*REQUIRED ACTION:*
Check every line of the entries that follow, and copy the ones containing "Above".

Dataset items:
***

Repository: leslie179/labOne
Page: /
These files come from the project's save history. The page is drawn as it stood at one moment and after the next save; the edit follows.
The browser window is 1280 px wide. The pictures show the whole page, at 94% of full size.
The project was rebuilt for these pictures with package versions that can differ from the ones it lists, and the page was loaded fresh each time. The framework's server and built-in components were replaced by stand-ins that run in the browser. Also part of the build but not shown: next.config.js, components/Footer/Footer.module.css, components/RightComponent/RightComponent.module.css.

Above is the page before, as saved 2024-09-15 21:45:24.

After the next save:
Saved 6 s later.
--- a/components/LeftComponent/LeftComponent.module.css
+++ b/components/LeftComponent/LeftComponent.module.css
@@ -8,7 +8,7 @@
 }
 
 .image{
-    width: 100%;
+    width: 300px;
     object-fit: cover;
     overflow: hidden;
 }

***

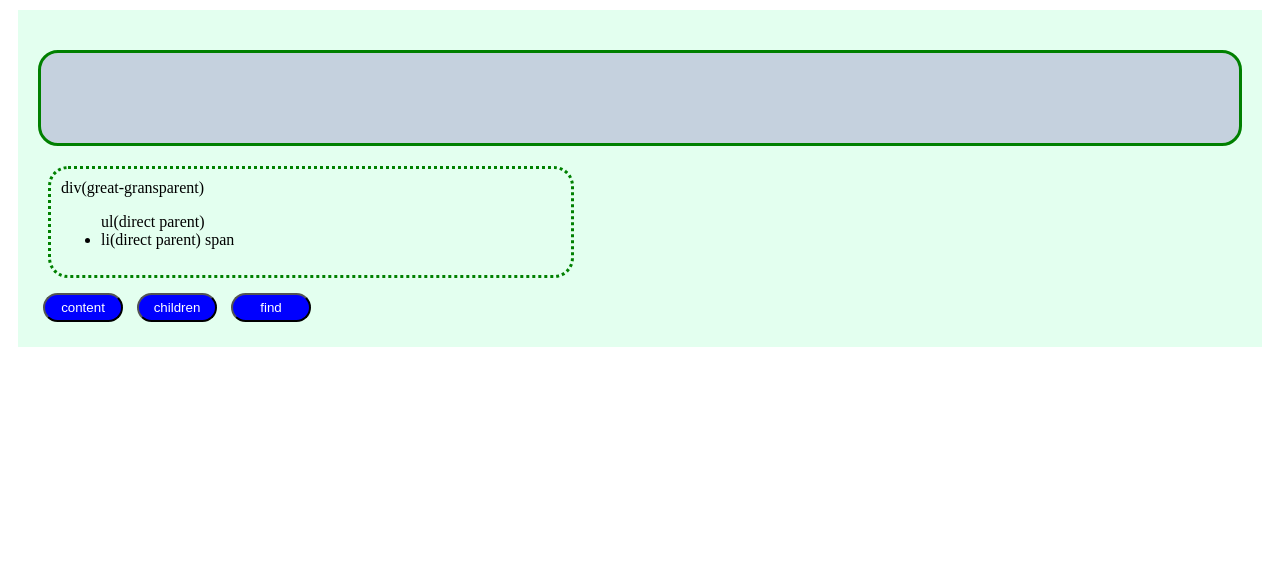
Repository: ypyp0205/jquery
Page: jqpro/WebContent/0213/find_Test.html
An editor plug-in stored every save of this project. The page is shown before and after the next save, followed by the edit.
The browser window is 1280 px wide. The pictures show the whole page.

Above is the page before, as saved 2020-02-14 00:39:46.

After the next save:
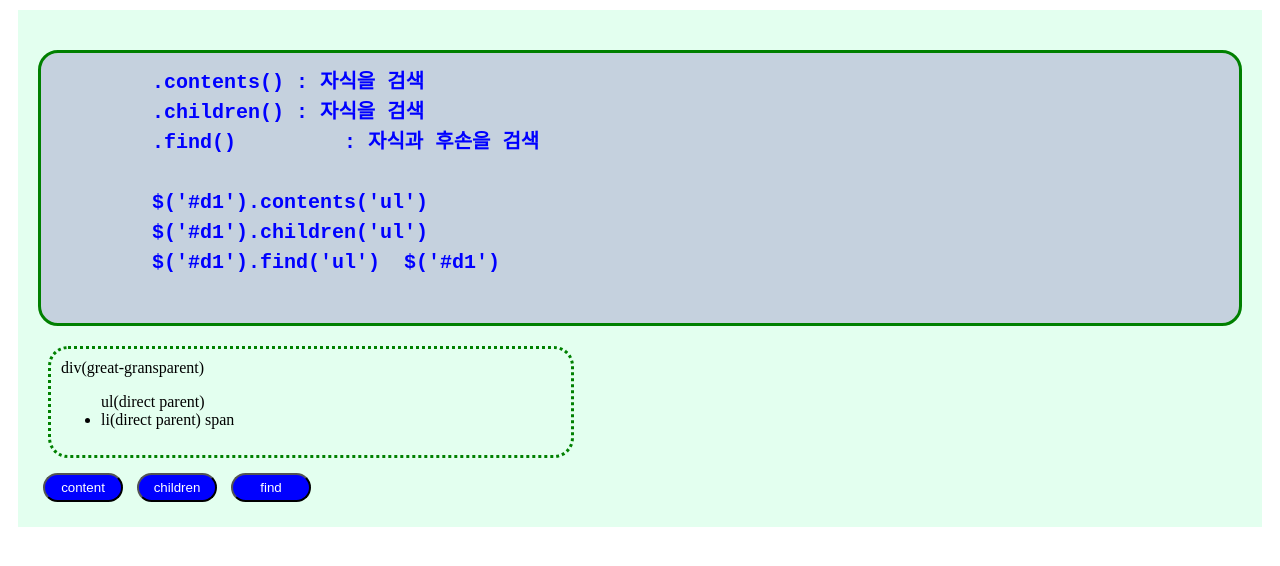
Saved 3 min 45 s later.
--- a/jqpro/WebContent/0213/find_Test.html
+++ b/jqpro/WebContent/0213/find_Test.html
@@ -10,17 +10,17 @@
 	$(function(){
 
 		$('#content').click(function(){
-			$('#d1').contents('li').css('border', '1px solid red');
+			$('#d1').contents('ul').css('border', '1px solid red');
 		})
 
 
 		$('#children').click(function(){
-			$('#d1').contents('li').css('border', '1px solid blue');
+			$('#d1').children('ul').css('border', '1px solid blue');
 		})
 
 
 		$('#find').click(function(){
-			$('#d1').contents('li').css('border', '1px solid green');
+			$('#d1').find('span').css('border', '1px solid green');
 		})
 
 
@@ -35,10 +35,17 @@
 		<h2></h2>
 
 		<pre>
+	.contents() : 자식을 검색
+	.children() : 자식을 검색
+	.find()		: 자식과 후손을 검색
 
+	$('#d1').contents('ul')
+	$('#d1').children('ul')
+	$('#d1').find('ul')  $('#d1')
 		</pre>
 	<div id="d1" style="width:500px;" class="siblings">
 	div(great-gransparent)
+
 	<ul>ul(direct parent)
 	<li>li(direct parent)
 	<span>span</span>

***

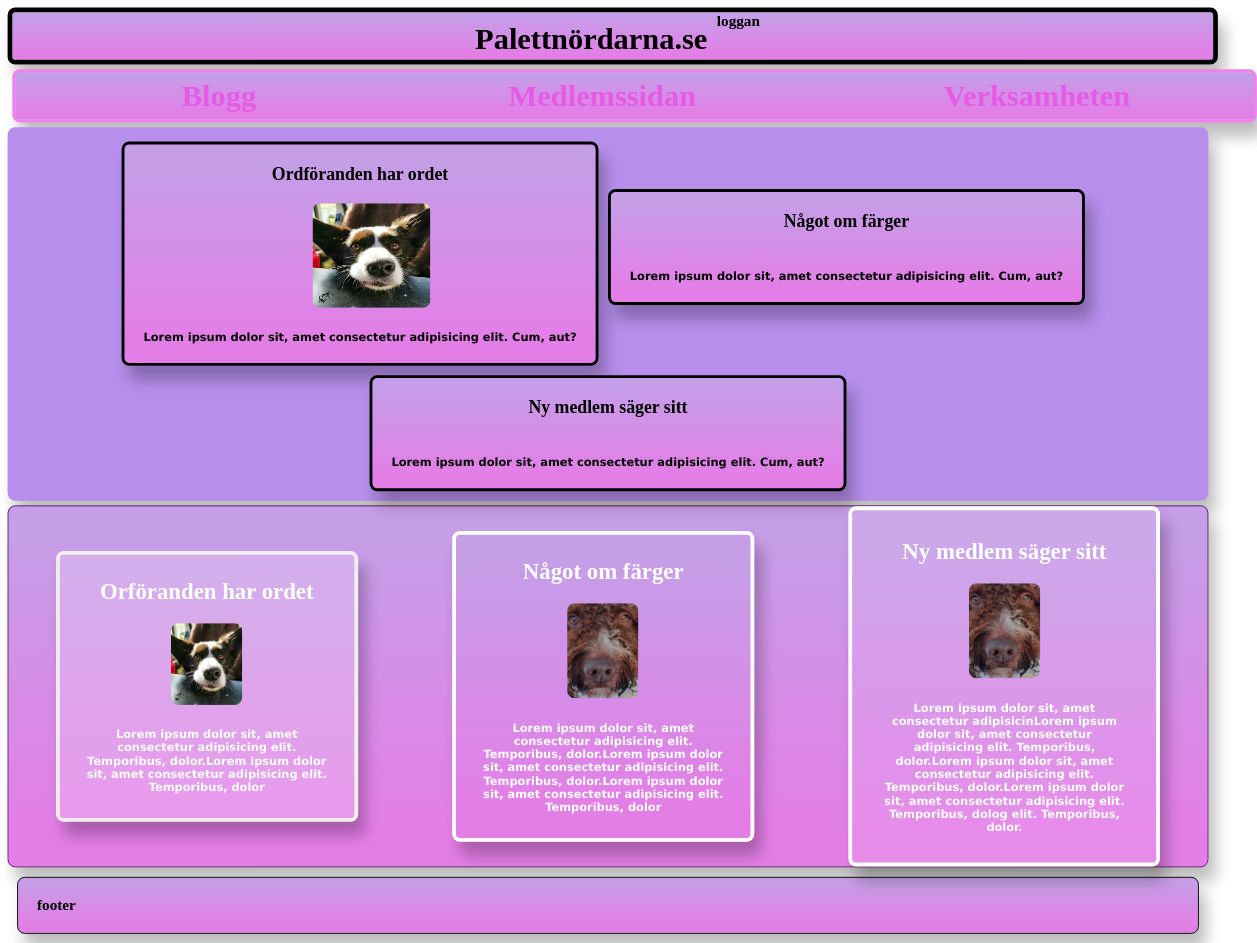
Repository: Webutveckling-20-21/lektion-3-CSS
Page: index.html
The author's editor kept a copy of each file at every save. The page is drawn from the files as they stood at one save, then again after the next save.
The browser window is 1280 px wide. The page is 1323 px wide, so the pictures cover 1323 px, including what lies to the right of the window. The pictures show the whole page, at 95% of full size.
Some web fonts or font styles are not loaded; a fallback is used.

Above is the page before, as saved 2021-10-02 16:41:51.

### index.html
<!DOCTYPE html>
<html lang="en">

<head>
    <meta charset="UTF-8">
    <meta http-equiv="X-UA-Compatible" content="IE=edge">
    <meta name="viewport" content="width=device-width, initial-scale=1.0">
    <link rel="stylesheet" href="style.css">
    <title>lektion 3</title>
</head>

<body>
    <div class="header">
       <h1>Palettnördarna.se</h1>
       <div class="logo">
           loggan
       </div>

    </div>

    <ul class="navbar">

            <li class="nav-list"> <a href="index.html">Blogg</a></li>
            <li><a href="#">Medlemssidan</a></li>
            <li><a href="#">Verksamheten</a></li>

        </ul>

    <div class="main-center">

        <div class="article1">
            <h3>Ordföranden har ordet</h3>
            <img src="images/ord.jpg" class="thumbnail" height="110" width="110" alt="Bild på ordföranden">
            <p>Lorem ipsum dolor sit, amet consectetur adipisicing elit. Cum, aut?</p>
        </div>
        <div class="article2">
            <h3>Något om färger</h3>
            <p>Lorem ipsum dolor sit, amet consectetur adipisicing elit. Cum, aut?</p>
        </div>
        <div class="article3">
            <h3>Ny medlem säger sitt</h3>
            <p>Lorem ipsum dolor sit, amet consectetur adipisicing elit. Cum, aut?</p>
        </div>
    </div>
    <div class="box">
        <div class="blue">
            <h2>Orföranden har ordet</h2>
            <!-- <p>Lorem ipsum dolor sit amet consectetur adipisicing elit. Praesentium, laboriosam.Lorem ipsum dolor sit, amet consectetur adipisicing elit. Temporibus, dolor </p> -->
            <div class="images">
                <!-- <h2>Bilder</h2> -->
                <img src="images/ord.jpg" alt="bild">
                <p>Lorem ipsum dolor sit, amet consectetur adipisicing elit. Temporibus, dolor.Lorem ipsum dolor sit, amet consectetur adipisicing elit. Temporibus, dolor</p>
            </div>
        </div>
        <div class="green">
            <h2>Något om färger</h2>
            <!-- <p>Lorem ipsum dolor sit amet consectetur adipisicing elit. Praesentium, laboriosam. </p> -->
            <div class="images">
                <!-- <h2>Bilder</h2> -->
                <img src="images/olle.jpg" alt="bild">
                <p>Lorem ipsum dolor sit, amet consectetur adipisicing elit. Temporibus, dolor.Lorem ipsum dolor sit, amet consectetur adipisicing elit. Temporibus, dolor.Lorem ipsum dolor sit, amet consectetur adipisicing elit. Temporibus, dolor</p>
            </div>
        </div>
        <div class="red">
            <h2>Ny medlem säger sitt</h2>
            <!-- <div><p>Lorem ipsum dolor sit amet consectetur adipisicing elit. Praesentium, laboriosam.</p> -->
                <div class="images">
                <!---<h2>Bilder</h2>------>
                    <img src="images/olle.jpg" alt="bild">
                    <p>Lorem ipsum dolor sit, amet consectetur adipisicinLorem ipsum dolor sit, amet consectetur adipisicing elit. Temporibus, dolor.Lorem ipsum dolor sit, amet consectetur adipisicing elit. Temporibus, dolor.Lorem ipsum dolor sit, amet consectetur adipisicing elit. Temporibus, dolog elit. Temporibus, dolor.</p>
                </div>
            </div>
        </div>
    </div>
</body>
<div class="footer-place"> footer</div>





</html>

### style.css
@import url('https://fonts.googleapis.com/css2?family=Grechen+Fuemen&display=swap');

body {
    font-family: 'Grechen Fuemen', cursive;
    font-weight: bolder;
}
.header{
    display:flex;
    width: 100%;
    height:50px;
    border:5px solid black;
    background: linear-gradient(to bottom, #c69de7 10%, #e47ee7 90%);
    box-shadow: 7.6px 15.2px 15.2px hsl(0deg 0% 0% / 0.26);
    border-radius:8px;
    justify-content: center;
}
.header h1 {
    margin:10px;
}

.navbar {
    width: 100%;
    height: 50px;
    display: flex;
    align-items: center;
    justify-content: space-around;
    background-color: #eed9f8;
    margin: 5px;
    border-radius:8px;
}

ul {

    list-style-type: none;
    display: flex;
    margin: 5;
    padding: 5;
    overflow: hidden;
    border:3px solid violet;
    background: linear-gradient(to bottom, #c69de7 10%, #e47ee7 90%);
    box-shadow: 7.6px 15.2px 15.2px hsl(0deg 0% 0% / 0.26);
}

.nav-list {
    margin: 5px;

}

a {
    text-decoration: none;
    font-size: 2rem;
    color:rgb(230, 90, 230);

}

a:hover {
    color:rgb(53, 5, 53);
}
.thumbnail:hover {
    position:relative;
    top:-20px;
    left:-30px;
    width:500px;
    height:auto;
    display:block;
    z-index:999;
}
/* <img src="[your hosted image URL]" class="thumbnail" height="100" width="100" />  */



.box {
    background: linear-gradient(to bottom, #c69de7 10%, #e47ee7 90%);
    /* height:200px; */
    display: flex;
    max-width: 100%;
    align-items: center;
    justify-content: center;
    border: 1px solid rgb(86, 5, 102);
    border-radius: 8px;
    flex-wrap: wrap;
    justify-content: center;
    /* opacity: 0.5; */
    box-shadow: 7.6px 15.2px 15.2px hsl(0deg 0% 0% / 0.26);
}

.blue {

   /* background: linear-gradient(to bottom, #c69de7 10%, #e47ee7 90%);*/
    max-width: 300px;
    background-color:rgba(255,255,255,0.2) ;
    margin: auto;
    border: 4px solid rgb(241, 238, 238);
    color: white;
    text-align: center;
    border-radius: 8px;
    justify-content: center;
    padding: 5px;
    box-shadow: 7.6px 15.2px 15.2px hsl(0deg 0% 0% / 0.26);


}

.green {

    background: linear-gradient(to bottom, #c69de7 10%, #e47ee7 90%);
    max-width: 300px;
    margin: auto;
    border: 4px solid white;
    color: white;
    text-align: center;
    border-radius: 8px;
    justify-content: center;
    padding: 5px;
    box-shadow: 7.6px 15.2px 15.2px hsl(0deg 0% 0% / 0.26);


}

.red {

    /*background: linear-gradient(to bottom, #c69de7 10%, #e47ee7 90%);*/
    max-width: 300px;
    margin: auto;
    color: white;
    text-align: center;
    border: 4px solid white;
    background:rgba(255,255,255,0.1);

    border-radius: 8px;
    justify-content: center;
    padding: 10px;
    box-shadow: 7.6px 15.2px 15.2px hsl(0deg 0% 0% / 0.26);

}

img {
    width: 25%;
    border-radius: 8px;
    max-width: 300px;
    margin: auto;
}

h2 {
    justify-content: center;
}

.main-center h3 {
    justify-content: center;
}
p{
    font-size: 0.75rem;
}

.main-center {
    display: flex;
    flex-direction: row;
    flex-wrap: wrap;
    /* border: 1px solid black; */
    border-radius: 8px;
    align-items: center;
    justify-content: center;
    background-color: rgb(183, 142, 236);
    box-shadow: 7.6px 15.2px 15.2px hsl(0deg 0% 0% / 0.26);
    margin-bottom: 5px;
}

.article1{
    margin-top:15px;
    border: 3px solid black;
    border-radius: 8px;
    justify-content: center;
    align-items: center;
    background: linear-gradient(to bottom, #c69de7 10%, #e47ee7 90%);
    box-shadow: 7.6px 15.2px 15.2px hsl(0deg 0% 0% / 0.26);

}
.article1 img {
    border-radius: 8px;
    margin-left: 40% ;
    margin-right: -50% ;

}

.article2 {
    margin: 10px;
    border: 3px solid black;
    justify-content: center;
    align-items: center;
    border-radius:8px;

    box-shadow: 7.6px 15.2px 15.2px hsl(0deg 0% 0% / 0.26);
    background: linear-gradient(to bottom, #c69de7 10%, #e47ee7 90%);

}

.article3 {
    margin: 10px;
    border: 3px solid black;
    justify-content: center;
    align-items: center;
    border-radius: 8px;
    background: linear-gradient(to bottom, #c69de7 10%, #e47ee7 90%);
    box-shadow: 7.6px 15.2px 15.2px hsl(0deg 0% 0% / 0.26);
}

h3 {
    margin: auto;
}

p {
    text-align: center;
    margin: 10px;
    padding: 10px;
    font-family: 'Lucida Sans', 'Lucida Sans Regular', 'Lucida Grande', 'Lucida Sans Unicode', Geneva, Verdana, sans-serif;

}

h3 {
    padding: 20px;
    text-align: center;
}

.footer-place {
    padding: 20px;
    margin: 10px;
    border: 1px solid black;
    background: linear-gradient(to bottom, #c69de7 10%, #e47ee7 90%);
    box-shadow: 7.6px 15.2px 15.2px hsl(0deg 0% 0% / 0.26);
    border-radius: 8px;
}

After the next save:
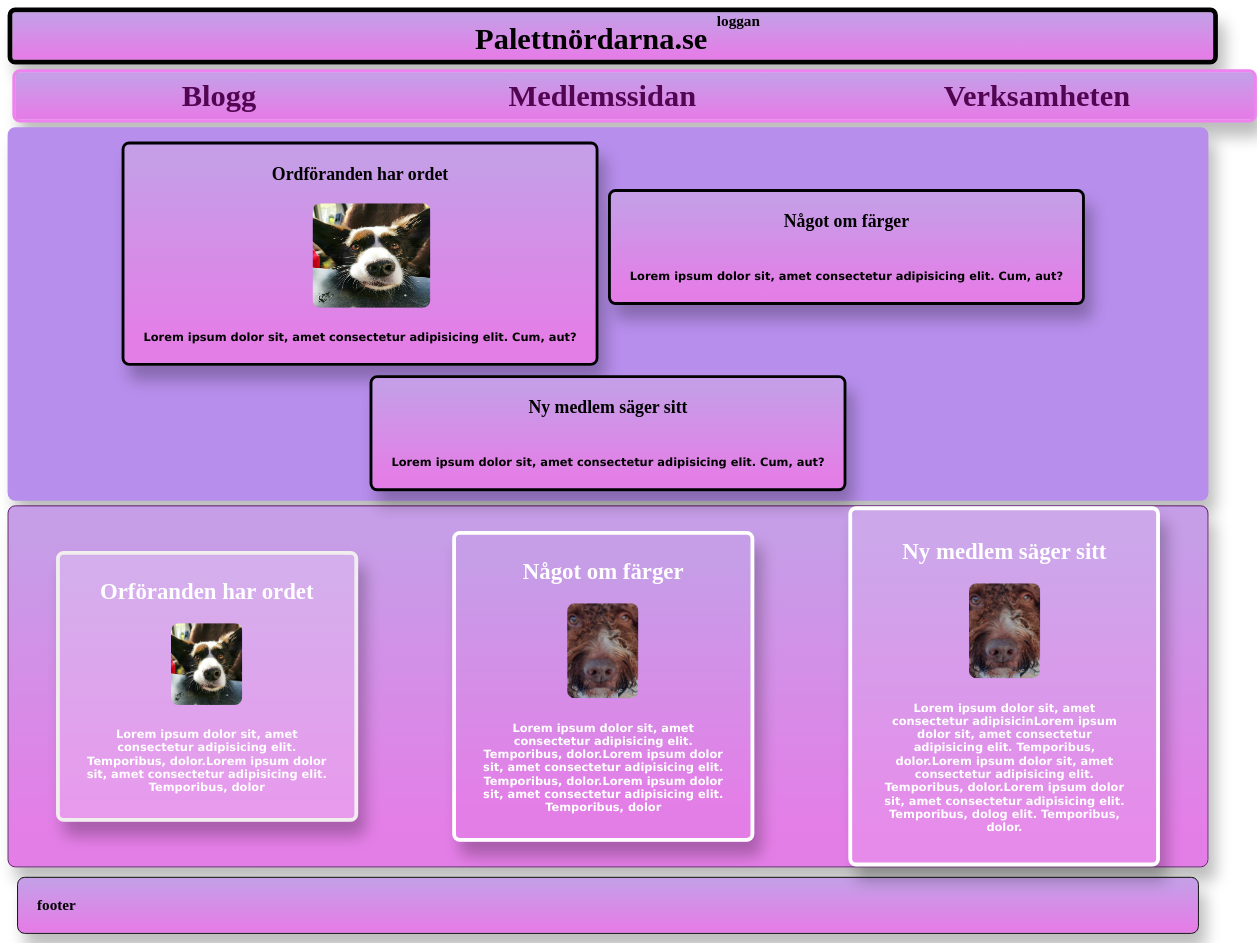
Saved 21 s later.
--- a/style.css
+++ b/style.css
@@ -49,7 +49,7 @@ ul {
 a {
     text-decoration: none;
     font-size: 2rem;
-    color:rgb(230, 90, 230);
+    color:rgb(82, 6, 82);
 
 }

***

*SOLUTION:*
Above is the page before, as saved 2024-09-15 21:45:24.
Above is the page before, as saved 2020-02-14 00:39:46.
Above is the page before, as saved 2021-10-02 16:41:51.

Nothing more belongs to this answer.